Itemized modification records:

----------------------------------------

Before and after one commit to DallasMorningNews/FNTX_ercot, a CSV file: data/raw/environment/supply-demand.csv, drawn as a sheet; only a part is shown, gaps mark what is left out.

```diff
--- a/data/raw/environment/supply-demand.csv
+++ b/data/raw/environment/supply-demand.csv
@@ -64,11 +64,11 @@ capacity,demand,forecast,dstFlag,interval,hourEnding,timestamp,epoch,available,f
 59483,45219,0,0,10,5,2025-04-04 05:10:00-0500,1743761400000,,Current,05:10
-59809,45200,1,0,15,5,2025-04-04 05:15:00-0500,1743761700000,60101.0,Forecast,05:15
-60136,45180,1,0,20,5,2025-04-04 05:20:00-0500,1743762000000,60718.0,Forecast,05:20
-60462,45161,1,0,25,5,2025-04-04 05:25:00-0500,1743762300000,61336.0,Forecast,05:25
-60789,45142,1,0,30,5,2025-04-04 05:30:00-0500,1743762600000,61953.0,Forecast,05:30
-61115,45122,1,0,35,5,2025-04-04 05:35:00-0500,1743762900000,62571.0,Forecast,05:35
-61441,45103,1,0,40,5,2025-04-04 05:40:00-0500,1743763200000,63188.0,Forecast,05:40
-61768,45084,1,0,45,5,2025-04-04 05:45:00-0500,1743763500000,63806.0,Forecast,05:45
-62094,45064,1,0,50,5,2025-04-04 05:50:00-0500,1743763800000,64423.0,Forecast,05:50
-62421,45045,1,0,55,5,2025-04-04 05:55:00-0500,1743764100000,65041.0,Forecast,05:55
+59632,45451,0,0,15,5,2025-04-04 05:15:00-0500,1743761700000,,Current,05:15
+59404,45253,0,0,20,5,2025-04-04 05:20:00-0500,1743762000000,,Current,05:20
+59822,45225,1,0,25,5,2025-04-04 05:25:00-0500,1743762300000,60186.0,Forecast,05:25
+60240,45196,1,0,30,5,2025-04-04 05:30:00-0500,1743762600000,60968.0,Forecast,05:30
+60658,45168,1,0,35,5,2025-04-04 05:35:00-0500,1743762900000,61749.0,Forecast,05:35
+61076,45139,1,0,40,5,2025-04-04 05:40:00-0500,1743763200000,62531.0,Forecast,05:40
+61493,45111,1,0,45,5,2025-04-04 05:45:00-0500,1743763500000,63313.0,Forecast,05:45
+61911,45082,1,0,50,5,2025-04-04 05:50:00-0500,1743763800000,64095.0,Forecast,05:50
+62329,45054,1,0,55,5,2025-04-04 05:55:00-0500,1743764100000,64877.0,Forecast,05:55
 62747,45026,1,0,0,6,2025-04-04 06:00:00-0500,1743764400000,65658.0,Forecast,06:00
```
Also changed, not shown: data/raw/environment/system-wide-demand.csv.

----------------------------------------

*Goal of the exercise:*
Provide an exact reproduction of all the entries shown above.

*Written response:*
Before and after one commit to DallasMorningNews/FNTX_ercot, a CSV file: data/raw/environment/supply-demand.csv, drawn as a sheet; only a part is shown, gaps mark what is left out.

```diff
--- a/data/raw/environment/supply-demand.csv
+++ b/data/raw/environment/supply-demand.csv
@@ -64,11 +64,11 @@ capacity,demand,forecast,dstFlag,interval,hourEnding,timestamp,epoch,available,f
 59483,45219,0,0,10,5,2025-04-04 05:10:00-0500,1743761400000,,Current,05:10
-59809,45200,1,0,15,5,2025-04-04 05:15:00-0500,1743761700000,60101.0,Forecast,05:15
-60136,45180,1,0,20,5,2025-04-04 05:20:00-0500,1743762000000,60718.0,Forecast,05:20
-60462,45161,1,0,25,5,2025-04-04 05:25:00-0500,1743762300000,61336.0,Forecast,05:25
-60789,45142,1,0,30,5,2025-04-04 05:30:00-0500,1743762600000,61953.0,Forecast,05:30
-61115,45122,1,0,35,5,2025-04-04 05:35:00-0500,1743762900000,62571.0,Forecast,05:35
-61441,45103,1,0,40,5,2025-04-04 05:40:00-0500,1743763200000,63188.0,Forecast,05:40
-61768,45084,1,0,45,5,2025-04-04 05:45:00-0500,1743763500000,63806.0,Forecast,05:45
-62094,45064,1,0,50,5,2025-04-04 05:50:00-0500,1743763800000,64423.0,Forecast,05:50
-62421,45045,1,0,55,5,2025-04-04 05:55:00-0500,1743764100000,65041.0,Forecast,05:55
+59632,45451,0,0,15,5,2025-04-04 05:15:00-0500,1743761700000,,Current,05:15
+59404,45253,0,0,20,5,2025-04-04 05:20:00-0500,1743762000000,,Current,05:20
+59822,45225,1,0,25,5,2025-04-04 05:25:00-0500,1743762300000,60186.0,Forecast,05:25
+60240,45196,1,0,30,5,2025-04-04 05:30:00-0500,1743762600000,60968.0,Forecast,05:30
+60658,45168,1,0,35,5,2025-04-04 05:35:00-0500,1743762900000,61749.0,Forecast,05:35
+61076,45139,1,0,40,5,2025-04-04 05:40:00-0500,1743763200000,62531.0,Forecast,05:40
+61493,45111,1,0,45,5,2025-04-04 05:45:00-0500,1743763500000,63313.0,Forecast,05:45
+61911,45082,1,0,50,5,2025-04-04 05:50:00-0500,1743763800000,64095.0,Forecast,05:50
+62329,45054,1,0,55,5,2025-04-04 05:55:00-0500,1743764100000,64877.0,Forecast,05:55
 62747,45026,1,0,0,6,2025-04-04 06:00:00-0500,1743764400000,65658.0,Forecast,06:00
```
Also changed, not shown: data/raw/environment/system-wide-demand.csv.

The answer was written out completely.